▶ What you will do
Locate the word "README" in the data below, then copy every line that holds it.

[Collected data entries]
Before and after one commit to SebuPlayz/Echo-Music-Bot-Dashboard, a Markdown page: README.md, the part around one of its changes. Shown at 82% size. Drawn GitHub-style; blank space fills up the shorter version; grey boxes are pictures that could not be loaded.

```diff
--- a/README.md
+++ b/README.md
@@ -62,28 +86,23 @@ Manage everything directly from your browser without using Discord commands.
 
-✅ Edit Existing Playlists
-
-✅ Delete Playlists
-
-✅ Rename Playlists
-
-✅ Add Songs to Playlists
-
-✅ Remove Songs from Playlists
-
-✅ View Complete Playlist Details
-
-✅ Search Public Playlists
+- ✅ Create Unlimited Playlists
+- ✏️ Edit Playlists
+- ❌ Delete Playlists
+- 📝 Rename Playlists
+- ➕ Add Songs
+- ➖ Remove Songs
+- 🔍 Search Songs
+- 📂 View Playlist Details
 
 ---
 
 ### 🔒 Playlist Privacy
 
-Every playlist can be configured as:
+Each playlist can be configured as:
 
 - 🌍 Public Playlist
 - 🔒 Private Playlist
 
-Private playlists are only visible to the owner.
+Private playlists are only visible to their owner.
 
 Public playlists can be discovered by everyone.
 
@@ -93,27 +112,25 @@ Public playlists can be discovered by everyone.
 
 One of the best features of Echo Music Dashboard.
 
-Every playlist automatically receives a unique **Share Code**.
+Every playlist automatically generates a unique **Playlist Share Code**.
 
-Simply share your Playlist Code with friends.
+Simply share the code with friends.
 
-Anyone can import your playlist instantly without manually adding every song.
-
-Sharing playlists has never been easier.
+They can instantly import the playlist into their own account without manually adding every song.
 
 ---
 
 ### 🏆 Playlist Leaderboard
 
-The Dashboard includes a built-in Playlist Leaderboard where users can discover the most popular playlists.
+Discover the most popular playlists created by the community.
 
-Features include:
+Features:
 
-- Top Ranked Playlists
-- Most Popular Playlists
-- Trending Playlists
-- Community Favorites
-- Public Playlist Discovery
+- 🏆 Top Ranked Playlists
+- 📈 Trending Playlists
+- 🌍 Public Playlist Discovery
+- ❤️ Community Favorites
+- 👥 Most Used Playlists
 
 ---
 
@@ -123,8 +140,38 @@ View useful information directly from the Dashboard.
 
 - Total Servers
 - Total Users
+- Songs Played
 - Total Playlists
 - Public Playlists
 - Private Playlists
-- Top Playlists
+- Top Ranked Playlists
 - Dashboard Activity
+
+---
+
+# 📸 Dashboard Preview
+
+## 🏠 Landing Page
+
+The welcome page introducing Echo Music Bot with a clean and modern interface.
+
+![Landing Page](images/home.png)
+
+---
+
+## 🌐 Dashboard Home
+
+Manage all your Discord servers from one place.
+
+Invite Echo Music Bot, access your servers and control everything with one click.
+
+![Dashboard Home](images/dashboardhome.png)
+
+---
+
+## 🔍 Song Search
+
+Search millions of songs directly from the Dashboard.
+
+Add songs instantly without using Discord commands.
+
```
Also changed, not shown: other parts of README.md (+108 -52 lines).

▶ Output below
Before and after one commit to SebuPlayz/Echo-Music-Bot-Dashboard, a Markdown page: README.md, the part around one of its changes. Shown at 82% size. Drawn GitHub-style; blank space fills up the shorter version; grey boxes are pictures that could not be loaded.
--- a/README.md
+++ b/README.md
Also changed, not shown: other parts of README.md (+108 -52 lines).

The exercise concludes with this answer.